**** INPUT DATA

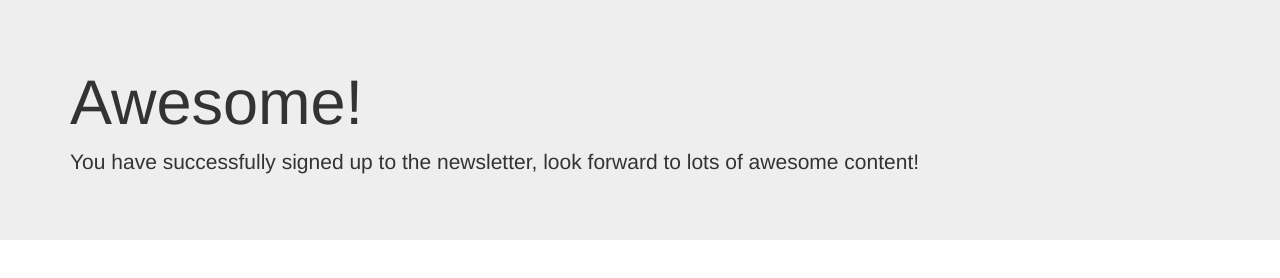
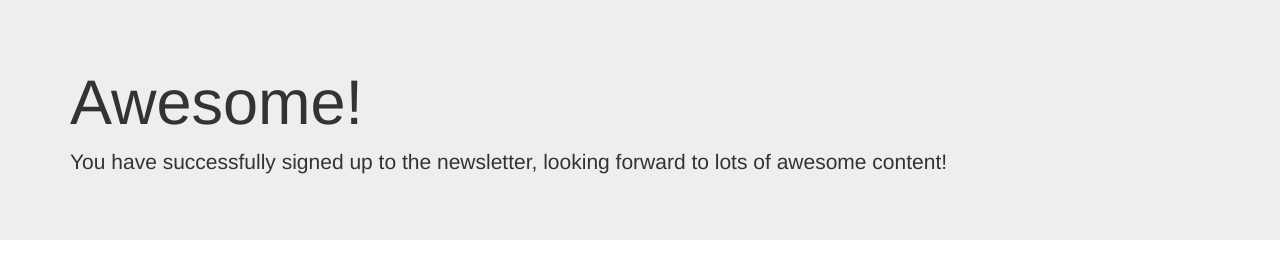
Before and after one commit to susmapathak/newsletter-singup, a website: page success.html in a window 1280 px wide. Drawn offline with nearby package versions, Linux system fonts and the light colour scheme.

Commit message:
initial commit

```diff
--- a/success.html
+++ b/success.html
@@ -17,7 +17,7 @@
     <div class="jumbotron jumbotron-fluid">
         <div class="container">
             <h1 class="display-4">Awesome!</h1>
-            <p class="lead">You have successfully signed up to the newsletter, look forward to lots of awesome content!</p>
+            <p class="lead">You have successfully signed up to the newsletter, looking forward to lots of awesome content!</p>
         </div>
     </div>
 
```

********
**** INPUT DATA

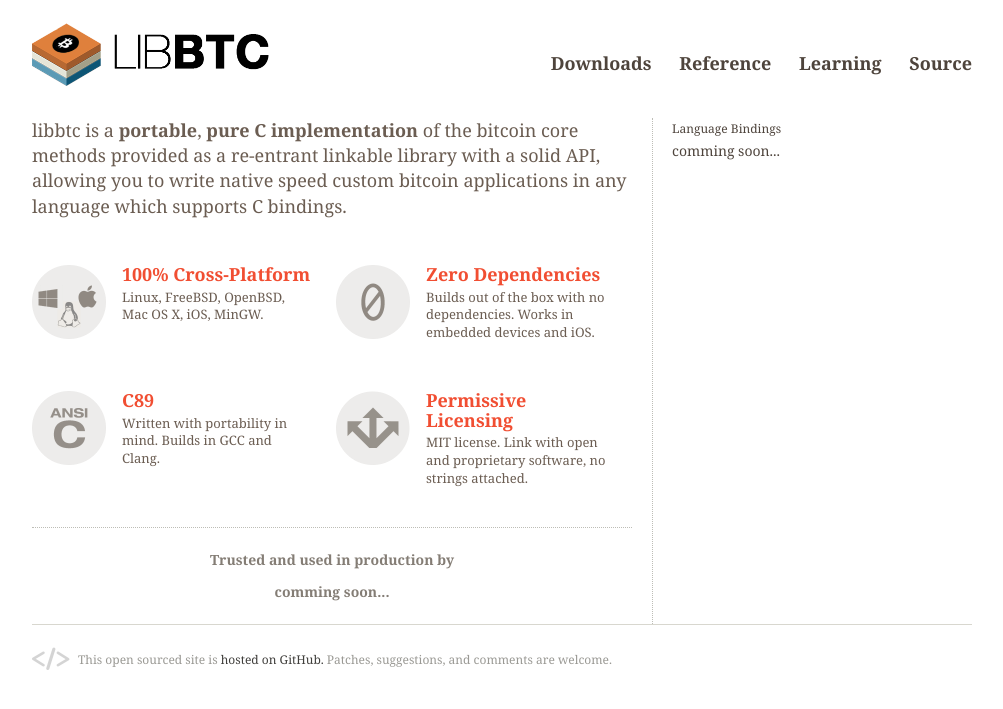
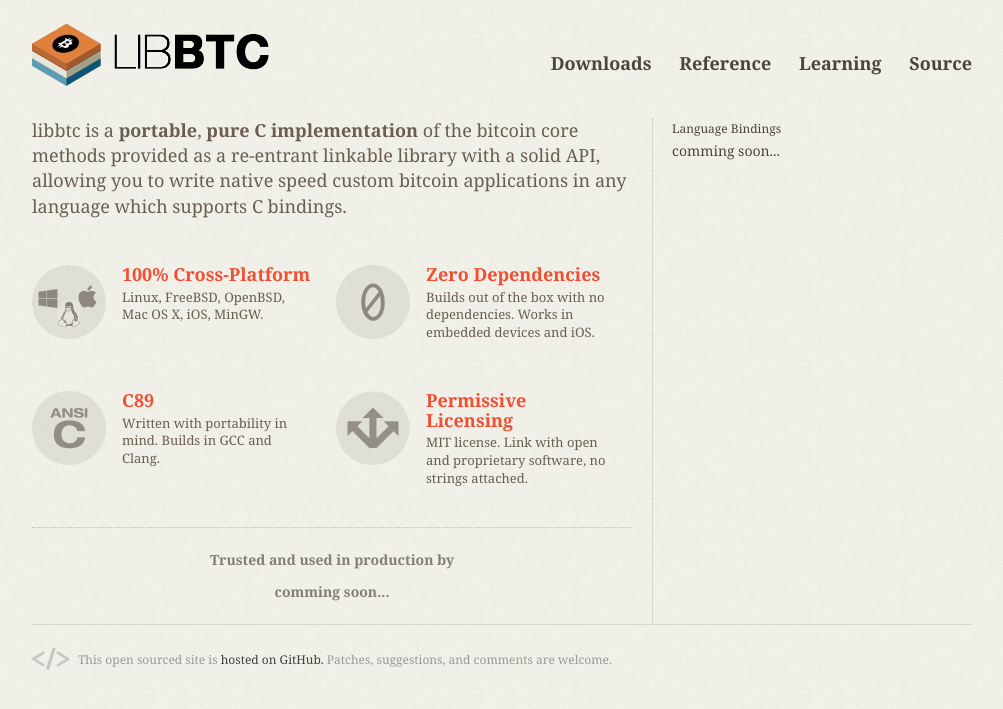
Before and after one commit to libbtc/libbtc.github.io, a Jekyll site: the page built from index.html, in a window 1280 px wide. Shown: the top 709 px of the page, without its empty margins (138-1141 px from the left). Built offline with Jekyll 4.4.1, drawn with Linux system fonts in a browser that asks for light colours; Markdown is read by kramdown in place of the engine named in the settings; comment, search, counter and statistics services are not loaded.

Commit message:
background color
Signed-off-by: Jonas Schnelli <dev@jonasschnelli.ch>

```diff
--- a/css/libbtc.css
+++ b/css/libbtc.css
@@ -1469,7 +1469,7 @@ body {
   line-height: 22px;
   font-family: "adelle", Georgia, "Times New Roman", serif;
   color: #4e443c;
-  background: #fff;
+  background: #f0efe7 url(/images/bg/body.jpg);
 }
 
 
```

********
**** INPUT DATA

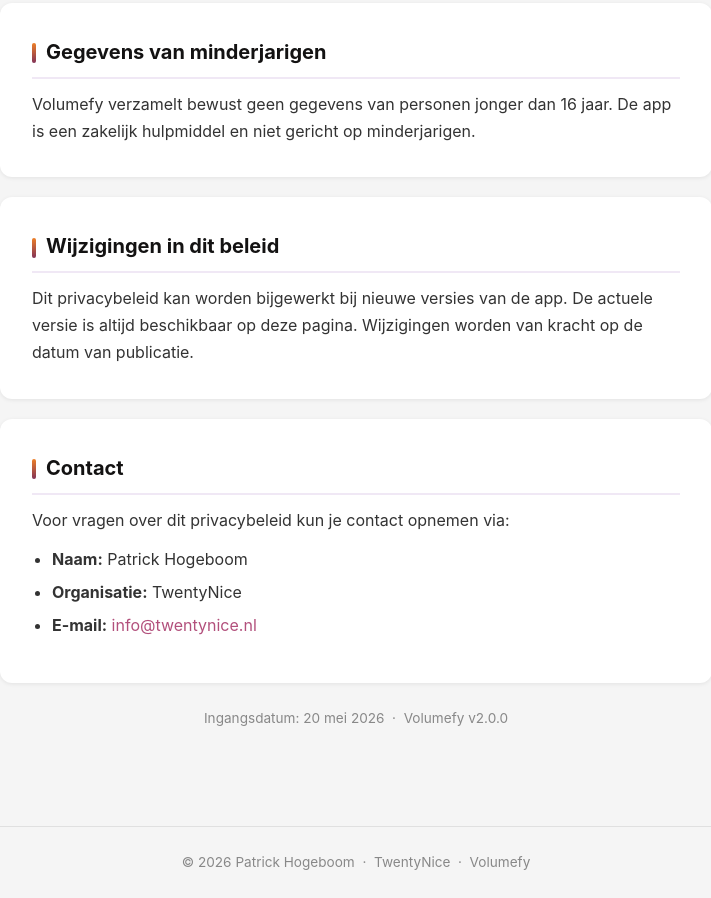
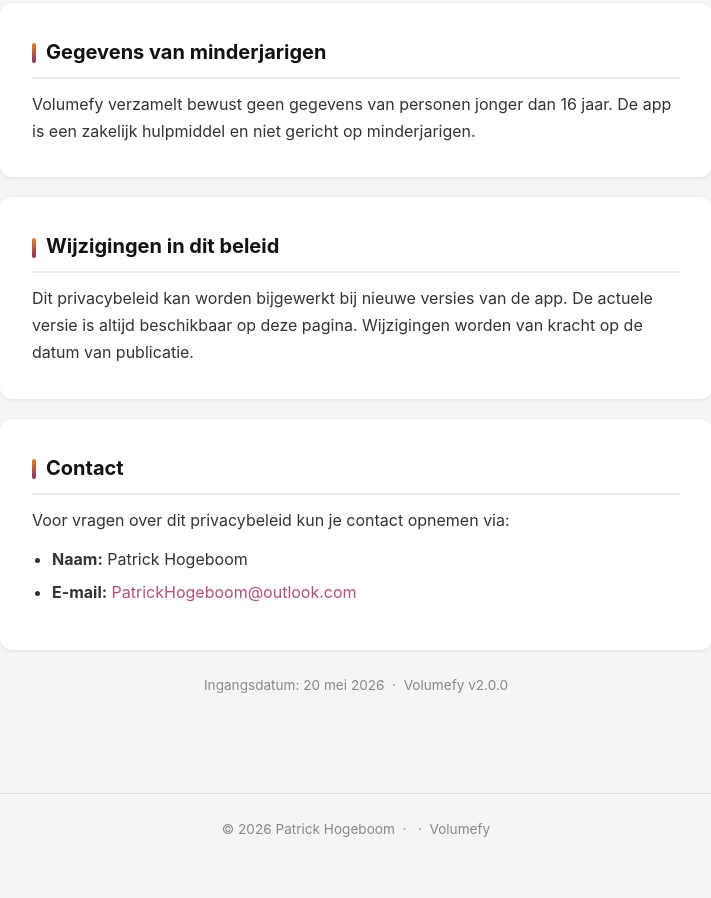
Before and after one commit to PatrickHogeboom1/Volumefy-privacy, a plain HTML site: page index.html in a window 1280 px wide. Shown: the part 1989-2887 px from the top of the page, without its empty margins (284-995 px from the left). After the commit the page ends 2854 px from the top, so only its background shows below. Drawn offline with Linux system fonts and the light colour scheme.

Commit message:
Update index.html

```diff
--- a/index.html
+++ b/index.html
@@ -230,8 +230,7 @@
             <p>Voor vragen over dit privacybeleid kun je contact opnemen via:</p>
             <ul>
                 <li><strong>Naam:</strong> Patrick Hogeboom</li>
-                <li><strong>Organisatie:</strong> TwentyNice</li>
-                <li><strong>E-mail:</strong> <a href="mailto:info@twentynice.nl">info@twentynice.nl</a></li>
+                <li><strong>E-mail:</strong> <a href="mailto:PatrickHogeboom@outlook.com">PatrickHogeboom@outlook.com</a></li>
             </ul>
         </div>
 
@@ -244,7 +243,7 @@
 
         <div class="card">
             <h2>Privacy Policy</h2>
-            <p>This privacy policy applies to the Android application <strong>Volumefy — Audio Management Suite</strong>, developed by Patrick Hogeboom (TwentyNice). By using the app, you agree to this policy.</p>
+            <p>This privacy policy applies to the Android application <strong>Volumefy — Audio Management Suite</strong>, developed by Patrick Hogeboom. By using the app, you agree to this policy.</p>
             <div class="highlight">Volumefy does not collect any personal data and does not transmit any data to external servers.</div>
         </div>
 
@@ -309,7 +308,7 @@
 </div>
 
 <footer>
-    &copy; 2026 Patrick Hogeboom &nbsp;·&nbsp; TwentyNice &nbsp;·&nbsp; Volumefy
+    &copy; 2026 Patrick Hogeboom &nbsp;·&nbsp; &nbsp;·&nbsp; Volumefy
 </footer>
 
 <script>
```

********

Find the word "html" in the entries above. Copy every line that has it.

● **RESULT FOR THIS EXERCISE**:
Before and after one commit to susmapathak/newsletter-singup, a website: page success.html in a window 1280 px wide. Drawn offline with nearby package versions, Linux system fonts and the light colour scheme.
--- a/success.html
+++ b/success.html
Before and after one commit to libbtc/libbtc.github.io, a Jekyll site: the page built from index.html, in a window 1280 px wide. Shown: the top 709 px of the page, without its empty margins (138-1141 px from the left). Built offline with Jekyll 4.4.1, drawn with Linux system fonts in a browser that asks for light colours; Markdown is read by kramdown in place of the engine named in the settings; comment, search, counter and statistics services are not loaded.
Before and after one commit to PatrickHogeboom1/Volumefy-privacy, a plain HTML site: page index.html in a window 1280 px wide. Shown: the part 1989-2887 px from the top of the page, without its empty margins (284-995 px from the left). After the commit the page ends 2854 px from the top, so only its background shows below. Drawn offline with Linux system fonts and the light colour scheme.
Update index.html
--- a/index.html
+++ b/index.html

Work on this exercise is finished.